◆ Instructions for the task
Where does the string "year" appear in the listing below? Copy every line where it does.

◆ Stored data
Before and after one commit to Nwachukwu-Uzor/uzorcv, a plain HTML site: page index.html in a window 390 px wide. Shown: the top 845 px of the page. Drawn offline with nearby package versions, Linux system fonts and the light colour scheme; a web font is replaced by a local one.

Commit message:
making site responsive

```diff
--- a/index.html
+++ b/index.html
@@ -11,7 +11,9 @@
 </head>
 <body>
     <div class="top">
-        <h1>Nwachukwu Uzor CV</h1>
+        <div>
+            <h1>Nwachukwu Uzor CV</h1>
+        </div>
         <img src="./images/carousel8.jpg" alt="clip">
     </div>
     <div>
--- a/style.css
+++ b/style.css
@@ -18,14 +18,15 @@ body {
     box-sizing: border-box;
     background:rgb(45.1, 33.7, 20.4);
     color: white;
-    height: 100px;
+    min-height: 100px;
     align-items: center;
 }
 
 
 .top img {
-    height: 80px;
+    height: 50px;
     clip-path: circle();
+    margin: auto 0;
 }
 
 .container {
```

* * *

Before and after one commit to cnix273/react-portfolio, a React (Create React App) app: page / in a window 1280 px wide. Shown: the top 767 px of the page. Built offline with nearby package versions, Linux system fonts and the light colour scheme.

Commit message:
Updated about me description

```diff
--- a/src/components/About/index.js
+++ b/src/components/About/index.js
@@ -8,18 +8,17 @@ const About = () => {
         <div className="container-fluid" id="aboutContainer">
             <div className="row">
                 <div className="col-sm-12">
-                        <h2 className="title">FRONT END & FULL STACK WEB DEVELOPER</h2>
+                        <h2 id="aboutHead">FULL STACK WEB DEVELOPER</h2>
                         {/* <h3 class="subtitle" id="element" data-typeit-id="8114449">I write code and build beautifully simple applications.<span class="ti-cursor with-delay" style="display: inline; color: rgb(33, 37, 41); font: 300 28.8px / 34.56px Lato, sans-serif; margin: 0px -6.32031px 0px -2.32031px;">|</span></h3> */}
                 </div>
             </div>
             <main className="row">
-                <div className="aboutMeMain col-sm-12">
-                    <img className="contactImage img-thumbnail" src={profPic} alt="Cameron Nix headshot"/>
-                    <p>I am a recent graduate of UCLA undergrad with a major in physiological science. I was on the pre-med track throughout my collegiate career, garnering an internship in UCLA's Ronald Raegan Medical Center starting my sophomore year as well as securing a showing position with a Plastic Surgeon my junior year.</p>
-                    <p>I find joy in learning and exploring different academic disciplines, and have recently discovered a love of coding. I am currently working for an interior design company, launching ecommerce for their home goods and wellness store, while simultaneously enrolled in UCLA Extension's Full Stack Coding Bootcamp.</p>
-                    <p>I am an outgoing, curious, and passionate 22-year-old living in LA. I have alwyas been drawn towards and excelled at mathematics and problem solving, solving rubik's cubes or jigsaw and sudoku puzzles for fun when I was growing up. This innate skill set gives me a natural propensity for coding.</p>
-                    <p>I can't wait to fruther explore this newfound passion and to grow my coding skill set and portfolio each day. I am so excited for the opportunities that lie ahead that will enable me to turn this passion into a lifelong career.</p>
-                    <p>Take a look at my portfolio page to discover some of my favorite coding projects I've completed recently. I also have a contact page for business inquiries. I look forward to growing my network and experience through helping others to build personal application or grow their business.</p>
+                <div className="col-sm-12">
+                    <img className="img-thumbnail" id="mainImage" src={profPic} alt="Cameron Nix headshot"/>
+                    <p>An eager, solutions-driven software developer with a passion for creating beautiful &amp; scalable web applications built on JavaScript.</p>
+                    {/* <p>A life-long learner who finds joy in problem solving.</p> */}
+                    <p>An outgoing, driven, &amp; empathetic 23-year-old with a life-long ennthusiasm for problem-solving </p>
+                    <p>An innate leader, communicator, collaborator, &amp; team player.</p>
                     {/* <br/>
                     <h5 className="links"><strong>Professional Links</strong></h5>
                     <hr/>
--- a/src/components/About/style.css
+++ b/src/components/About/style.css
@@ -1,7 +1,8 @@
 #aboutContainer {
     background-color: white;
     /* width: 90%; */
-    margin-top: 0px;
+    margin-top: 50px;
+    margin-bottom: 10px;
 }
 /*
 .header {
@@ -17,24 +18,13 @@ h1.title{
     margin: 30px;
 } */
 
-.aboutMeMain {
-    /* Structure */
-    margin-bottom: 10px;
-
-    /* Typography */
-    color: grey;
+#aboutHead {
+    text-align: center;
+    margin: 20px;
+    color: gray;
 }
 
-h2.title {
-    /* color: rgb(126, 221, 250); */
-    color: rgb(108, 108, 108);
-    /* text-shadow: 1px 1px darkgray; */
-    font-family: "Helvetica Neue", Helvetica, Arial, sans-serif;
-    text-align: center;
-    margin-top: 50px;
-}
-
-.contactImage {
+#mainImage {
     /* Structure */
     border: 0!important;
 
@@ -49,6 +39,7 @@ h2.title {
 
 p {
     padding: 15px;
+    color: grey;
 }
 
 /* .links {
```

◆ Reply
-                    <p>I am a recent graduate of UCLA undergrad with a major in physiological science. I was on the pre-med track throughout my collegiate career, garnering an internship in UCLA's Ronald Raegan Medical Center starting my sophomore year as well as securing a showing position with a Plastic Surgeon my junior year.</p>
-                    <p>I am an outgoing, curious, and passionate 22-year-old living in LA. I have alwyas been drawn towards and excelled at mathematics and problem solving, solving rubik's cubes or jigsaw and sudoku puzzles for fun when I was growing up. This innate skill set gives me a natural propensity for coding.</p>
+                    <p>An outgoing, driven, &amp; empathetic 23-year-old with a life-long ennthusiasm for problem-solving </p>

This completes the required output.